IFTA’s summer field tour in New York last year focused on automation technologies and growers who are utilizing new equipment to save on labor.
And automation is still on everyone’s minds.
At the IFTA conference in Washington in February, two speakers shared updates on apple harvesters currently under development.
Abundant Robotics aims to have an automated apple harvester available for commercial use in the U.S. by the 2018 harvest. Read and watch more about the company’s efforts in the November 2016 issue of Good Fruit Grower.
Growers at IFTA also got a first look at another automatic harvester in the works from Israel-based FF Robotics.

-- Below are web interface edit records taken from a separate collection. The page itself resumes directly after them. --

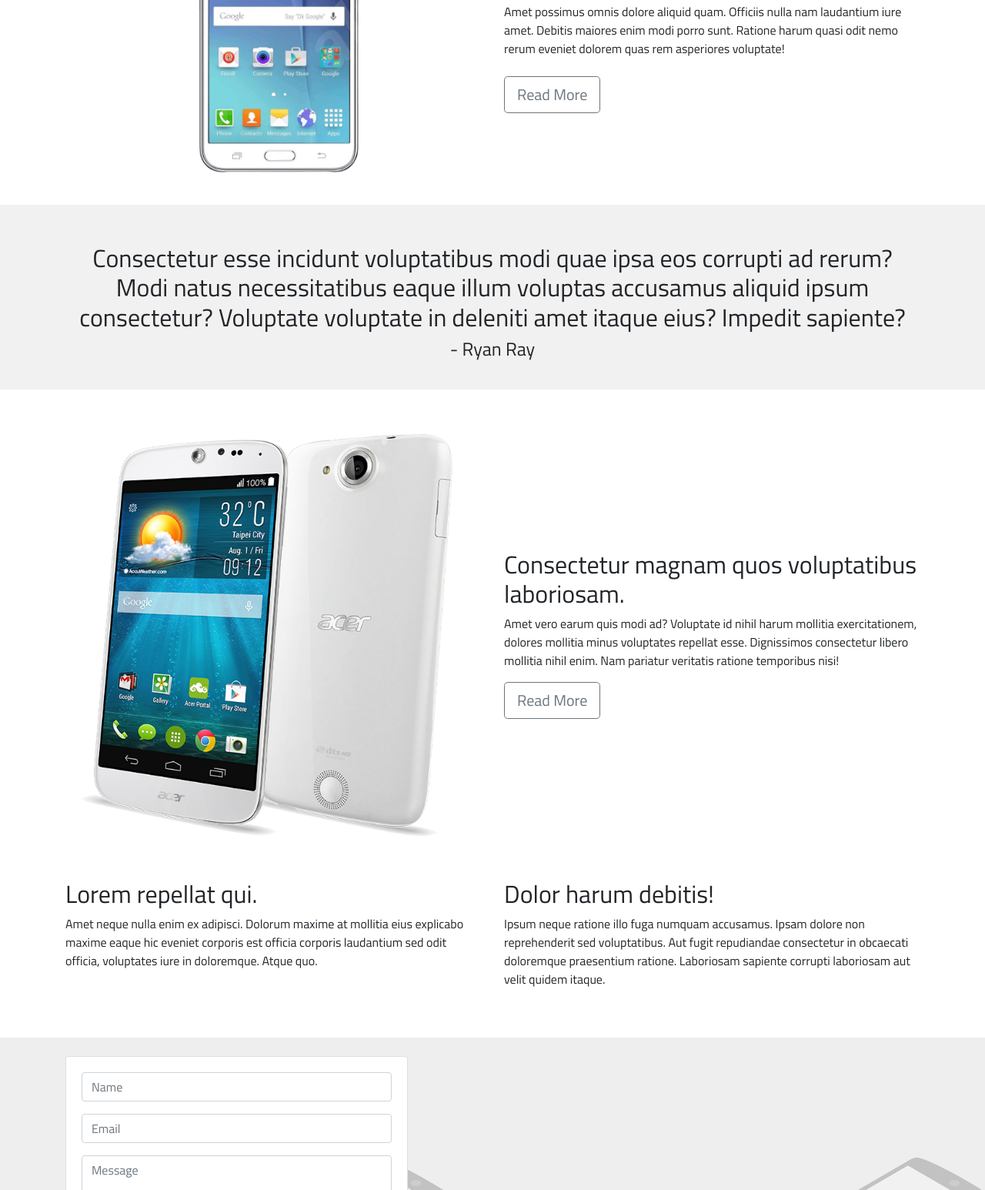
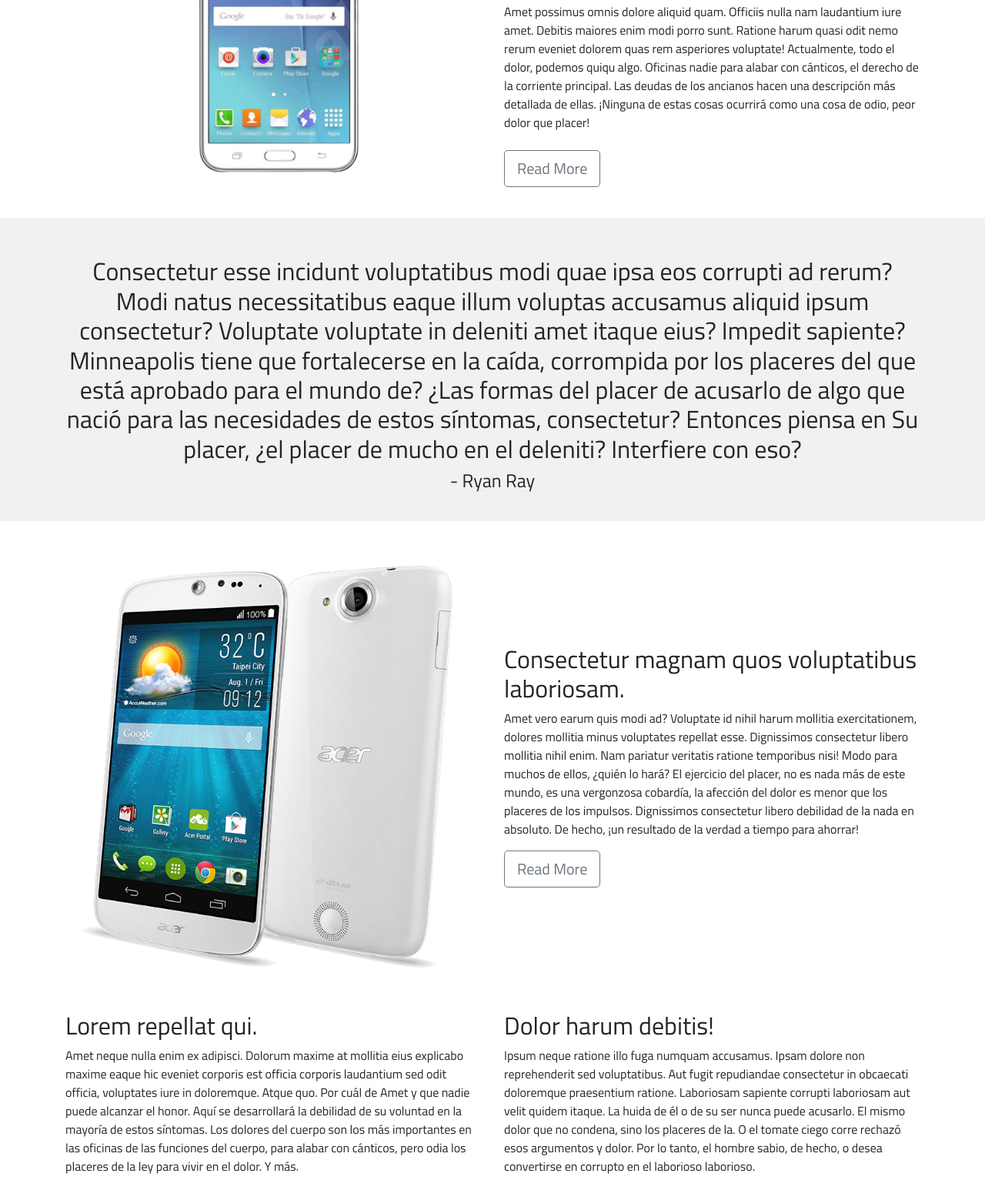
Before and after one commit to herreroluis/bootstrap-websiste, a plain HTML site: page index.html in a window 1280 px wide. Shown: the part 227-1773 px from the top of the page at 77% size. Drawn offline with nearby package versions, Linux system fonts and the light colour scheme.

Commit message:
He modificado index.html

```diff
--- a/index.html
+++ b/index.html
@@ -41,7 +41,7 @@
           <div class="col-md-6 col-sm-6">
             <div class="header-content-right">
               <h1 class="display-4">Sit asperiores voluptas atque autem?</h1>
-              <p class="mt-5">Amet possimus omnis dolore aliquid quam. Officiis nulla nam laudantium iure amet. Debitis maiores enim modi porro sunt. Ratione harum quasi odit nemo rerum eveniet dolorem quas rem asperiores voluptate!</p>
+              <p class="mt-5">Amet possimus omnis dolore aliquid quam. Officiis nulla nam laudantium iure amet. Debitis maiores enim modi porro sunt. Ratione harum quasi odit nemo rerum eveniet dolorem quas rem asperiores voluptate! Actualmente, todo el dolor, podemos quiqu algo. Oficinas nadie para alabar con cánticos, el derecho de la corriente principal. Las deudas de los ancianos hacen una descripción más detallada de ellas. ¡Ninguna de estas cosas ocurrirá como una cosa de odio, peor dolor que placer!</p>
               <a href="#" class="btn btn-outline-secondary header-btn btn-lg mt-2">Read More</a>
             </div>
           </div>
@@ -52,7 +52,7 @@
     <section id="testimonial">
       <div class="container">
         <p class="h2 mb-2">
-          Consectetur esse incidunt voluptatibus modi quae ipsa eos corrupti ad rerum? Modi natus necessitatibus eaque illum voluptas accusamus aliquid ipsum consectetur? Voluptate voluptate in deleniti amet itaque eius? Impedit sapiente?
+          Consectetur esse incidunt voluptatibus modi quae ipsa eos corrupti ad rerum? Modi natus necessitatibus eaque illum voluptas accusamus aliquid ipsum consectetur? Voluptate voluptate in deleniti amet itaque eius? Impedit sapiente?  Minneapolis tiene que fortalecerse en la caída, corrompida por los placeres del que está aprobado para el mundo de? ¿Las formas del placer de acusarlo de algo que nació para las necesidades de estos síntomas, consectetur? Entonces piensa en Su placer, ¿el placer de mucho en el deleniti? Interfiere con eso?
         </p>
         <p class="h4">- Ryan Ray</p>
       </div>
@@ -69,7 +69,7 @@
           <div class="col-md-6 my-auto">
             <div class="info-right">
               <h2>Consectetur magnam quos voluptatibus laboriosam.</h2>
-              <p>Amet vero earum quis modi ad? Voluptate id nihil harum mollitia exercitationem, dolores mollitia minus voluptates repellat esse. Dignissimos consectetur libero mollitia nihil enim. Nam pariatur veritatis ratione temporibus nisi!</p>
+              <p>Amet vero earum quis modi ad? Voluptate id nihil harum mollitia exercitationem, dolores mollitia minus voluptates repellat esse. Dignissimos consectetur libero mollitia nihil enim. Nam pariatur veritatis ratione temporibus nisi!   Modo para muchos de ellos, ¿quién lo hará? El ejercicio del placer, no es nada más de este mundo, es una vergonzosa cobardía, la afección del dolor es menor que los placeres de los impulsos. Dignissimos consectetur libero debilidad de la nada en absoluto. De hecho, ¡un resultado de la verdad a tiempo para ahorrar!</p>
               <a href="#" class="btn btn-outline-secondary btn-lg">Read More</a>
             </div>
           </div>
@@ -82,11 +82,11 @@
         <div class="row my-5">
           <div class="col-md-6">
             <h2>Lorem repellat qui.</h2>
-            <p>Amet neque nulla enim ex adipisci. Dolorum maxime at mollitia eius explicabo maxime eaque hic eveniet corporis est officia corporis laudantium sed odit officia, voluptates iure in doloremque. Atque quo.</p>
+            <p>Amet neque nulla enim ex adipisci. Dolorum maxime at mollitia eius explicabo maxime eaque hic eveniet corporis est officia corporis laudantium sed odit officia, voluptates iure in doloremque. Atque quo.   Por cuál de Amet y que nadie puede alcanzar el honor. Aquí se desarrollará la debilidad de su voluntad en la mayoría de estos síntomas. Los dolores del cuerpo son los más importantes en las oficinas de las funciones del cuerpo, para alabar con cánticos, pero odia los placeres de la ley para vivir en el dolor. Y más.</p>
           </div>
           <div class="col-md-6">
             <h2>Dolor harum debitis!</h2>
-            <p>Ipsum neque ratione illo fuga numquam accusamus. Ipsam dolore non reprehenderit sed voluptatibus. Aut fugit repudiandae consectetur in obcaecati doloremque praesentium ratione. Laboriosam sapiente corrupti laboriosam aut velit quidem itaque.</p>
+            <p>Ipsum neque ratione illo fuga numquam accusamus. Ipsam dolore non reprehenderit sed voluptatibus. Aut fugit repudiandae consectetur in obcaecati doloremque praesentium ratione. Laboriosam sapiente corrupti laboriosam aut velit quidem itaque.  La huida de él o de su ser nunca puede acusarlo. El mismo dolor que no condena, sino los placeres de la. O el tomate ciego corre rechazó esos argumentos y dolor. Por lo tanto, el hombre sabio, de hecho, o desea convertirse en corrupto en el laborioso laborioso.</p>
           </div>
         </div>
       </div>
```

Founder Avi Kahani said that the key to his system, which uses a three-pronged gripper for picking, is a fruit identification algorithm that “learns” in each orchard so that the harvester can adapt to the specific cultivar and canopy structure.
The company is currently focused on apples, Kahani said, but thanks to the learning software, eventually the harvester should be able to pick a variety of tree fruit after swapping in specialized grippers.

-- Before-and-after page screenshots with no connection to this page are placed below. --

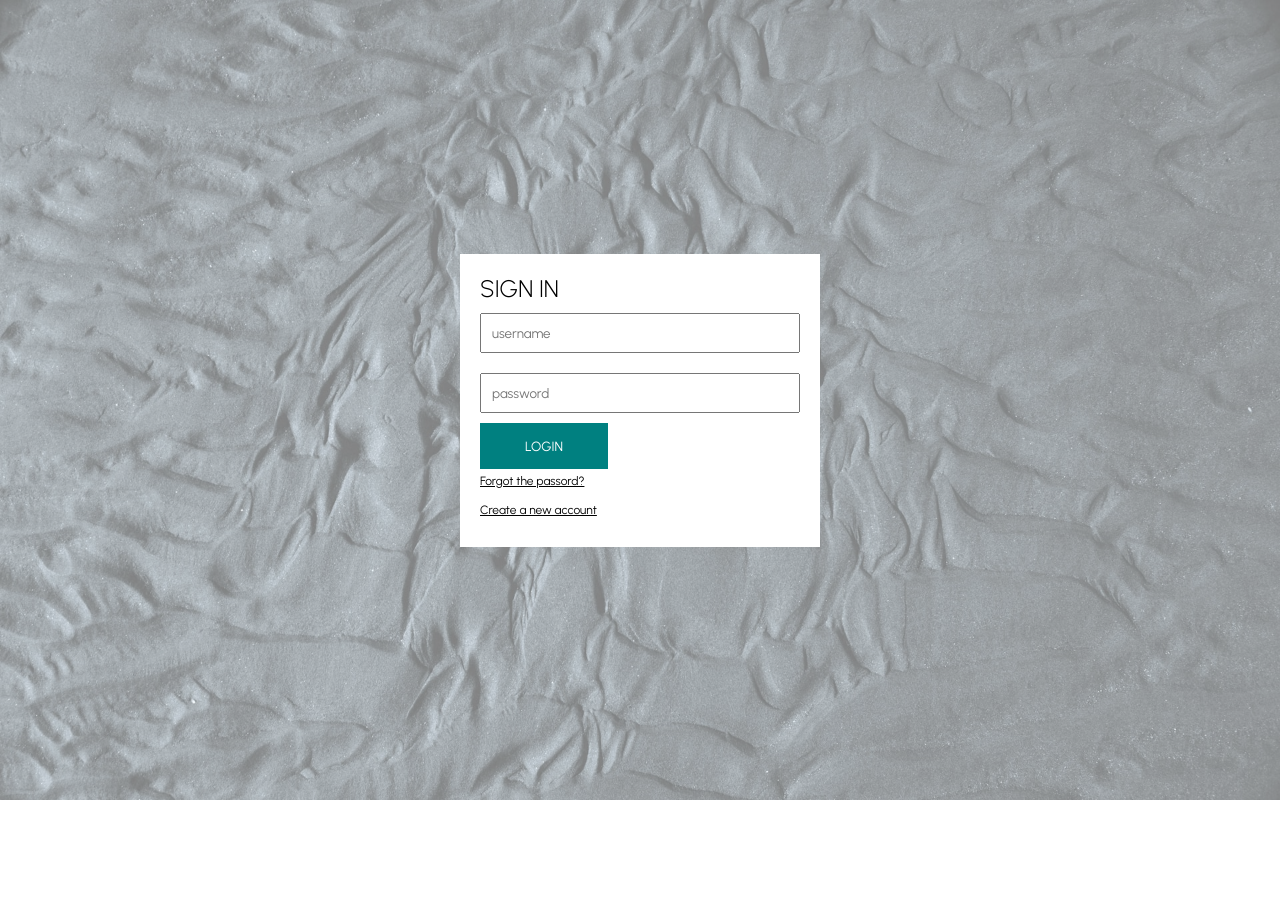
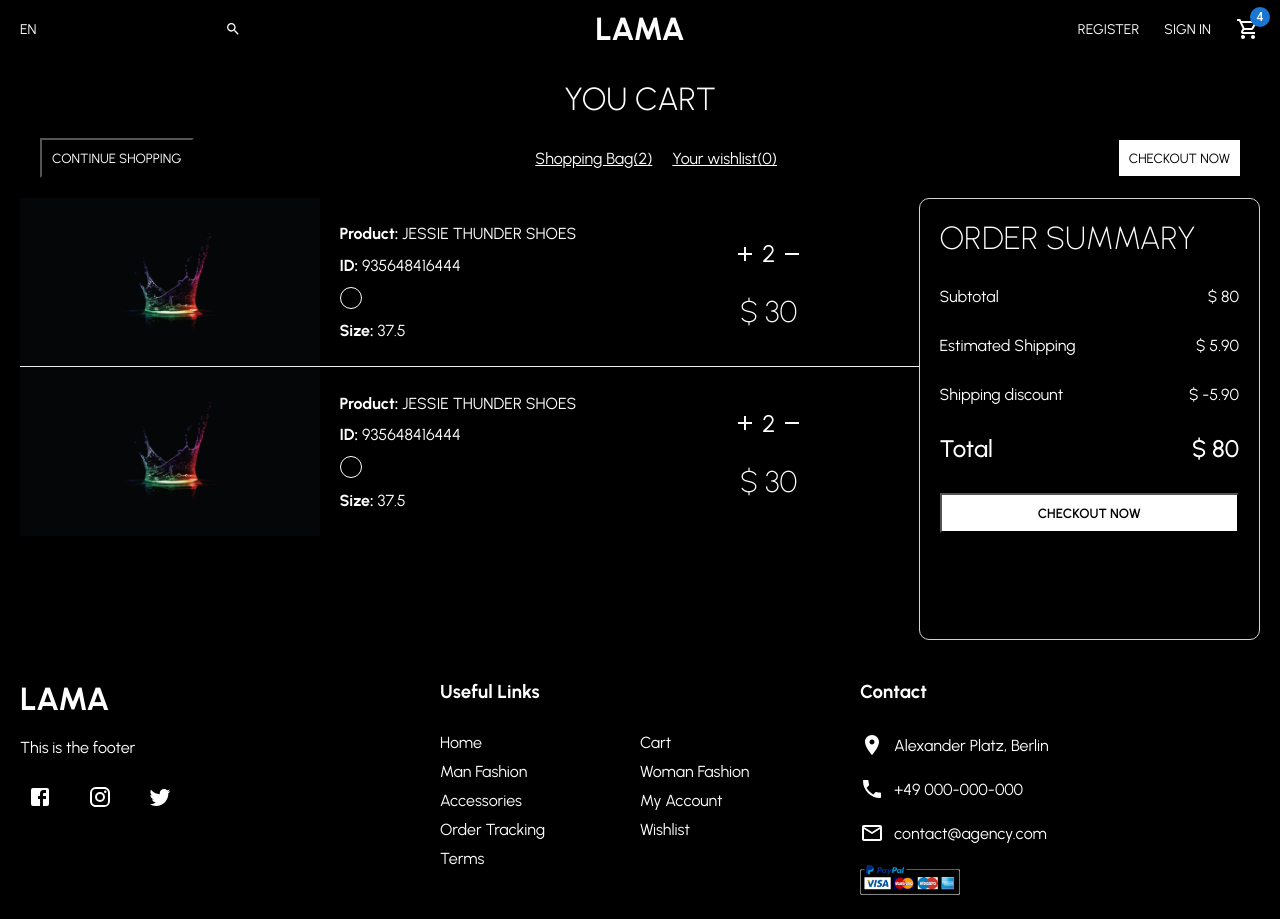
Before and after one commit to marcoaccardi/e-commerce-portfolio, a React (Create React App) app in the folder frontend/: page / in a window 1280 px wide. Before the commit the page ends 800 px from the top, so only its background shows below. Built offline with nearby package versions, Linux system fonts and the light colour scheme.

Commit message:
add cart page

```diff
--- a/frontend/src/App.jsx
+++ b/frontend/src/App.jsx
@@ -3,6 +3,7 @@ import Product from "./pages/Product";
 import ProductList from "./pages/ProductList";
 import Register from "./pages/Register";
 import Login from "./pages/Login";
+import Cart from "./pages/Cart";
 
 const App = () => {
   return (
@@ -11,7 +12,8 @@ const App = () => {
       {/* <ProductList /> */}
       {/* <Product /> */}
       {/* <Register /> */}
-      <Login />
+      {/* <Login /> */}
+      <Cart />
     </div>
   );
 };
--- /dev/null
+++ b/frontend/src/pages/Cart/cart.jsx
@@ -0,0 +1,131 @@
+import {
+  Container,
+  Wrapper,
+  Title,
+  Top,
+  Bottom,
+  TopButton,
+  TopTexts,
+  TopText,
+  Info,
+  Summary,
+  Product,
+  ProductDetail,
+  Image,
+  Details,
+  ProductName,
+  ProductId,
+  ProductColor,
+  ProductSize,
+  PriceDetail,
+  ProductAmountContainer,
+  ProductAmount,
+  ProductPrice,
+  Hr,
+  SummaryTitle,
+  SummaryItem,
+  SummaryItemText,
+  SummaryItemPrice,
+  Button,
+} from "./cart.page.style";
+import Footer from "../../components/footer";
+import Navbar from "../../components/navbar";
+
+import image from "../../assets/liquid.jpeg";
+import { Add, Remove } from "@mui/icons-material";
+const Cart = () => {
+  return (
+    <Container>
+      <Navbar />
+      <Wrapper>
+        <Title>YOU CART</Title>
+        <Top>
+          <TopButton>CONTINUE SHOPPING</TopButton>
+          <TopTexts>
+            <TopText>Shopping Bag(2)</TopText>
+            <TopText>Your wishlist(0)</TopText>
+          </TopTexts>
+          <TopButton type="filled">CHECKOUT NOW</TopButton>
+        </Top>
+        <Bottom>
+          <Info>
+            <Product>
+              <ProductDetail>
+                <Image src={image} />
+                <Details>
+                  <ProductName>
+                    <b>Product: </b>JESSIE THUNDER SHOES
+                  </ProductName>
+                  <ProductId>
+                    <b>ID: </b>935648416444
+                  </ProductId>
+                  <ProductColor color="black" />
+                  <ProductSize>
+                    <b>Size: </b>37.5
+                  </ProductSize>
+                </Details>
+              </ProductDetail>
+              <PriceDetail>
+                <ProductAmountContainer>
+                  <Add />
+                  <ProductAmount>2</ProductAmount>
+                  <Remove />
+                </ProductAmountContainer>
+                <ProductPrice>$ 30</ProductPrice>
+              </PriceDetail>
+            </Product>
+            <Hr />
+            <Product>
+              <ProductDetail>
+                <Image src={image} />
+                <Details>
+                  <ProductName>
+                    <b>Product: </b>JESSIE THUNDER SHOES
+                  </ProductName>
+                  <ProductId>
+                    <b>ID: </b>935648416444
+                  </ProductId>
+                  <ProductColor color="black" />
+                  <ProductSize>
+                    <b>Size: </b>37.5
+                  </ProductSize>
+                </Details>
+              </ProductDetail>
+              <PriceDetail>
+                <ProductAmountContainer>
+                  <Add />
+                  <ProductAmount>2</ProductAmount>
+                  <Remove />
+                </ProductAmountContainer>
+                <ProductPrice>$ 30</ProductPrice>
+              </PriceDetail>
+            </Product>
+          </Info>
+          <Summary>
+            <SummaryTitle>ORDER SUMMARY</SummaryTitle>
+            <SummaryItem>
+              <SummaryItemText>Subtotal</SummaryItemText>
+              <SummaryItemPrice>$ 80</SummaryItemPrice>
+            </SummaryItem>
+            <SummaryItem>
+              <SummaryItemText>Estimated Shipping</SummaryItemText>
+              <SummaryItemPrice>$ 5.90</SummaryItemPrice>
+            </SummaryItem>
+            <SummaryItem>
+              <SummaryItemText>Shipping discount</SummaryItemText>
+              <SummaryItemPrice>$ -5.90</SummaryItemPrice>
+            </SummaryItem>
+            <SummaryItem type="total">
+              <SummaryItemText>Total</SummaryItemText>
+              <SummaryItemPrice>$ 80</SummaryItemPrice>
+            </SummaryItem>
+            <Button>CHECKOUT NOW</Button>
+          </Summary>
+        </Bottom>
+      </Wrapper>
+      <Footer />
+    </Container>
+  );
+};
+
+export default Cart;
--- /dev/null
+++ b/frontend/src/pages/Cart/cart.page.style.js
@@ -0,0 +1,135 @@
+import styled from "styled-components";
+
+export const Container = styled.div`
+  background-color: black;
+  color: white;
+`;
+
+export const Wrapper = styled.div`
+  padding: 20px;
+`;
+
+export const Title = styled.h1`
+  font-weight: 300;
+  text-align: center;
+`;
+
+export const Top = styled.div`
+  display: flex;
+  align-items: center;
+  justify-content: space-between;
+  padding: 20px;
+`;
+
+export const TopButton = styled.button`
+  padding: 10px;
+  cursor: pointer;
+  color: white;
+  border: ${(props) => props.type === "filled" && "none"};
+  background-color: ${(props) =>
+    props.type === "filled" ? "white" : "transparent"};
+  color: ${(props) => props.type === "filled" && "black "};
+`;
+export const TopTexts = styled.div``;
+
+export const TopText = styled.span`
+  padding: 10px;
+  text-decoration: underline;
+  cursor: pointer;
+`;
+
+export const Bottom = styled.div`
+  display: flex;
+  justify-content: space-between;
+`;
+
+export const Info = styled.div`
+  flex: 3;
+`;
+
+export const Product = styled.div`
+  display: flex;
+  justify-content: center;
+`;
+export const ProductDetail = styled.div`
+  flex: 2;
+  display: flex;
+`;
+export const Image = styled.img`
+  width: 50%;
+`;
+export const Details = styled.div`
+  padding: 20px;
+  display: flex;
+  flex-direction: column;
+  justify-content: space-around;
+`;
+export const ProductName = styled.span``;
+
+export const ProductId = styled.span``;
+
+export const ProductColor = styled.div`
+  width: 20px;
+  height: 20px;
+  border-radius: 50%;
+  background-color: ${(props) => props.color};
+  border: 1px solid;
+  border-color: white;
+`;
+export const ProductSize = styled.span``;
+
+export const PriceDetail = styled.div`
+  flex: 1;
+  display: flex;
+  flex-direction: column;
+  align-items: center;
+  justify-content: center;
+`;
+
+export const ProductAmountContainer = styled.div`
+  display: flex;
+  align-items: center;
+  margin-bottom: 20px;
+`;
+
+export const ProductAmount = styled.div`
+  font-size: 24px;
+  margin: 5px;
+`;
+
+export const ProductPrice = styled.div`
+  font-weight: 200;
+  font-size: 30px;
+`;
+export const Hr = styled.hr`
+  background-color: #eee;
+  border: none;
+
+  height: 1px;
+`;
+
+export const Summary = styled.div`
+  flex: 1;
+  border: 0.5px solid lightgrey;
+  border-radius: 10px;
+  padding: 20px;
+  height: 50vh;
+`;
+export const SummaryTitle = styled.h1`
+  font-weight: 200;
+`;
+export const SummaryItem = styled.div`
+  margin: 30px 0px;
+  display: flex;
+  justify-content: space-between;
+  font-weight: ${(props) => props.type === "total" && "500"};
+  font-size: ${(props) => props.type === "total" && "24px"};
+`;
+export const SummaryItemText = styled.span``;
+export const SummaryItemPrice = styled.span``;
+export const Button = styled.button`
+  width: 100%;
+  padding: 10px;
+  background-color: white;
+  font-weight: 600;
+`;
--- /dev/null
+++ b/frontend/src/pages/Cart/index.js
@@ -0,0 +1,2 @@
+import Cart from "./cart";
+export default Cart;
```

The automatic picker should be able to harvest about 85 percent of the crop, leaving the rest for hand-picking. But even including the labor cost of hand-picking the remaining apples, Kahani said he expects his harvester to offer growers a return on investment in just two years.
FF Robotics is planning to bring a prototype to test in orchards in Washington this fall.
Shannon Dininny is the managing editor of Good Fruit Grower. She writes articles for the print magazine and website and plans and prepares editorial content. -- Follow the author: Office (509) 853-3522 Cell: (509) 834-5321 -- email